The week started with an incredible Solar Eclipse, a “path of totality”, and ended with Hurricane Harvey “totally devastating” our friends in South Texas. They are in our thoughts and prayers.
As technology professionals, we are always solving problems using these different disciplines. These recent events got us thinking if our youth would be inspired to take a greater interest in STEM.
So, just what is STEM? STEM is a curriculum based on the idea of educating students in four specific disciplines — science, technology, engineering and mathematics — in an interdisciplinary and applied approach. STEM integrates these related fields into a cohesive learning paradigm based on real-world applications rather than compartmentalizing them into separate subjects.
Why is STEM Education important for everyone? Think about all the lives that were saved in the gulf coast by the science and technology used by meteorologists. The ability to improve forecasting and provide more accurate advanced warnings helped with early warning and evacuation plans.
Technology advances (social media) have connected communities like never before. For example, as the 911 system was overwhelmed, people took to Twitter to communicate with first responders for rescue help. As a result, many lives were saved including an infant’s.
STEM education helps bridge the ethnic and gender gaps found in fields of math and science. Initiatives have been established to increase the roles of women and minorities in STEM-related fields.
Check out what Goldie Blocks is doing to help the cause!
According to the U.S. Department of Education, only 16 percent of high school students are interested in a STEM career and have proven a proficiency in mathematics.
Did you know that a STEMconnector.org report states that by 2018, 8.65 million workers will be needed in STEM-related jobs?
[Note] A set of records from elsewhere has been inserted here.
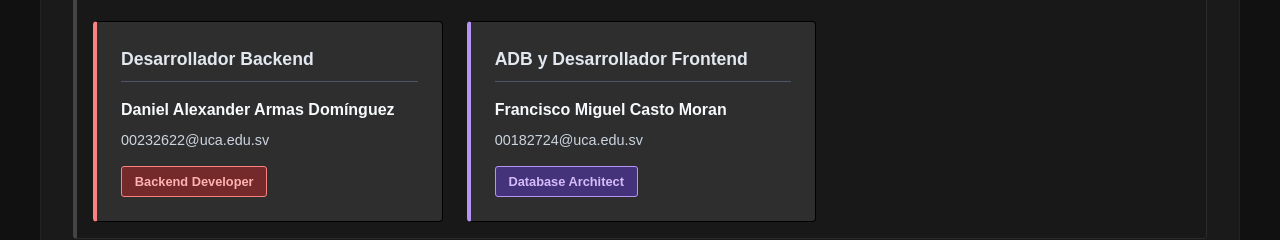
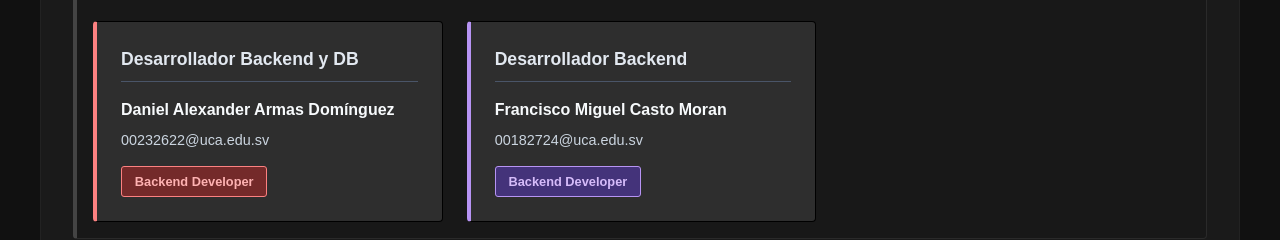
Before and after one commit to Alejo7d1/crumbly-manual, a plain HTML site: page pages/team.html in a window 1280 px wide. Shown: the part 596-836 px from the top of the page. Drawn offline with Linux system fonts and the light colour scheme.

Commit message:
Fixed: minor error

```diff
--- a/pages/team.html
+++ b/pages/team.html
@@ -61,7 +61,7 @@
                 </div>
 
                 <div class="team-member">
-                    <h4>Desarrollador Backend</h4>
+                    <h4>Desarrollador Backend y DB</h4>
                     <div class="member-info">
                         <strong>Daniel Alexander Armas Domínguez </strong>
                         <p>00232622@uca.edu.sv</p>
@@ -70,11 +70,11 @@
                 </div>
 
                 <div class="team-member">
-                    <h4>ADB y Desarrollador Frontend</h4>
+                    <h4>Desarrollador Backend</h4>
                     <div class="member-info">
                         <strong>Francisco Miguel Casto Moran</strong>
                         <p>00182724@uca.edu.sv</p>
-                        <span class="member-role">Database Architect</span>
+                        <span class="member-role">Backend Developer</span>
                     </div>
                 </div>
             </div>
```
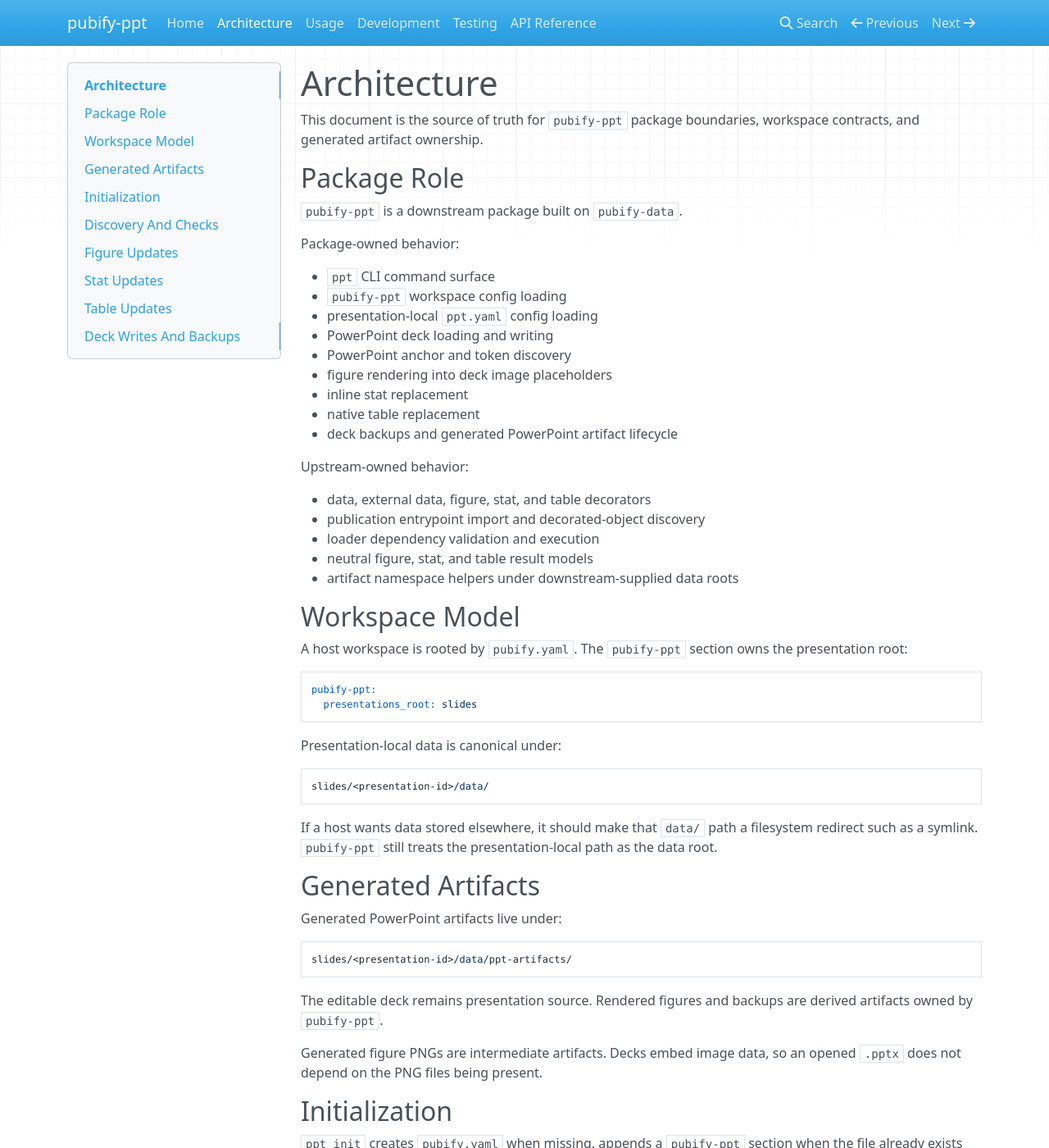
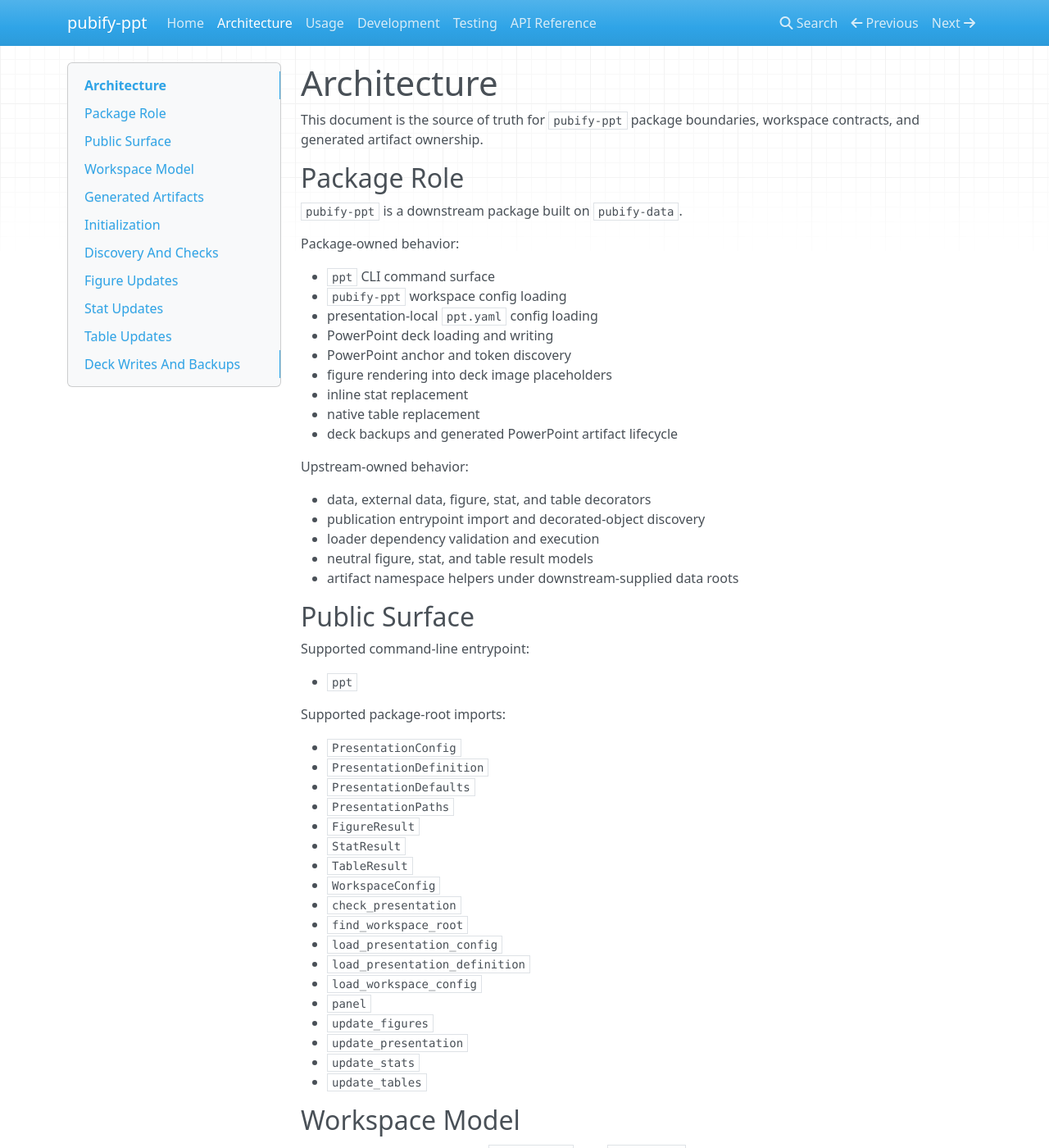
Before and after one commit to nvnunes/pubify-ppt, an MkDocs documentation site: the page built from docs/architecture.md, in a window 1280 px wide and 1400 px high. Shown: the whole window at 82% size. Built offline with MkDocs 1.6.1, drawn with Linux system fonts in a browser that asks for light colours; nearby versions of some CDN libraries.

Commit message:
integrate shared data and figure-preparation APIs

```diff
--- a/docs/architecture.md
+++ b/docs/architecture.md
@@ -26,6 +26,33 @@ Upstream-owned behavior:
 - loader dependency validation and execution
 - neutral figure, stat, and table result models
 - artifact namespace helpers under downstream-supplied data roots
+
+## Public Surface
+
+Supported command-line entrypoint:
+
+- `ppt`
+
+Supported package-root imports:
+
+- `PresentationConfig`
+- `PresentationDefinition`
+- `PresentationDefaults`
+- `PresentationPaths`
+- `FigureResult`
+- `StatResult`
+- `TableResult`
+- `WorkspaceConfig`
+- `check_presentation`
+- `find_workspace_root`
+- `load_presentation_config`
+- `load_presentation_definition`
+- `load_workspace_config`
+- `panel`
+- `update_figures`
+- `update_presentation`
+- `update_stats`
+- `update_tables`
 
 ## Workspace Model
 
--- a/src/pubify_ppt/__init__.py
+++ b/src/pubify_ppt/__init__.py
@@ -10,7 +10,7 @@ from .config import (
 )
 from .discovery import PresentationDefinition, PresentationPaths, load_presentation_definition
 from .figures import update_figures
-from .results import FigureResult, StatResult, TableResult
+from .results import FigureResult, StatResult, TableResult, panel
 from .runtime import check_presentation
 from .stats import update_stats
 from .tables import update_tables
@@ -30,6 +30,7 @@ __all__ = [
     "load_presentation_config",
     "load_presentation_definition",
     "load_workspace_config",
+    "panel",
     "update_figures",
     "update_presentation",
     "update_stats",
```
Also changed, not shown: README.md (+6 -4 lines), docs/api.md (+83 -1 lines), pyproject.toml (+5 -3 lines), 7 other files.
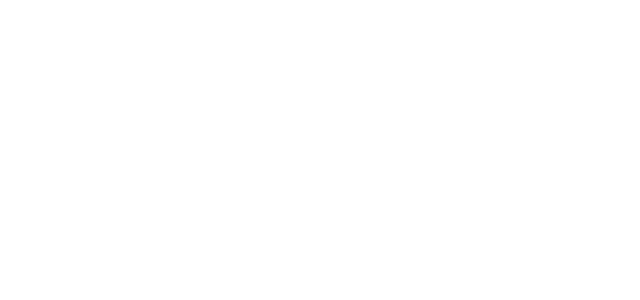
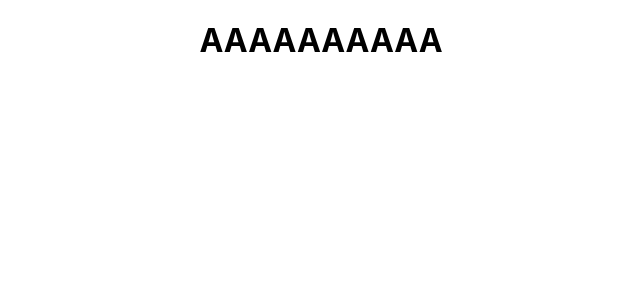
Before and after one commit to GeanluisGL/TODOLIS_t, a React (Create React App) app: page / in a window 1280 px wide. Shown: the top 300 px of the page, without its empty margins (319-959 px from the left). Built offline with nearby package versions, Linux system fonts and the light colour scheme.

Commit message:
adding title

```diff
--- a/src/App.js
+++ b/src/App.js
@@ -4,9 +4,17 @@
 function App() {
   return (
     <div className="App">
-
+   <h1>AAAAAAAAAA</h1>
      </div>
   );
 }
 
+/*
+For create a
+1- git init
+2- git status
+3- git add .
+4- git commit -m "init 1"
+
+*/
 export default App;
```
For instance, the manufacturing sector faces an alarmingly shortage of employees with the necessary job skills — nearly 600,000.
The field of cloud computing alone created 1.7 million jobs between 2011 and 2015, according to the report.
The U.S. Bureau of Labor Statistics projects that by 2018, the bulk of STEM careers will be:
• Computing – 71 percent
• Traditional Engineering – 16 percent
• Physical sciences – 7 percent
• Life sciences – 4 percent
• Mathematics – 2 percent
STEM education is critical to help the United States remain a world leader. STEM education in school is important to spark an interest in pursuing a STEM career in students.
Teachers, Parents, and community leaders must encourage children to pursue STEM activities, increase awareness and interest, and provide STEM education programs and access.
At Modo Networks, we are surrounded daily with the fast-paced advances in technology and the positive impact it has on our customers and our employees’ growth.
If there is one thing we can all learn from these current events, it is that we need more young professionals in science, technology, engineering and mathematics. The greatest innovators are yet to come and will no doubt make this world a better place.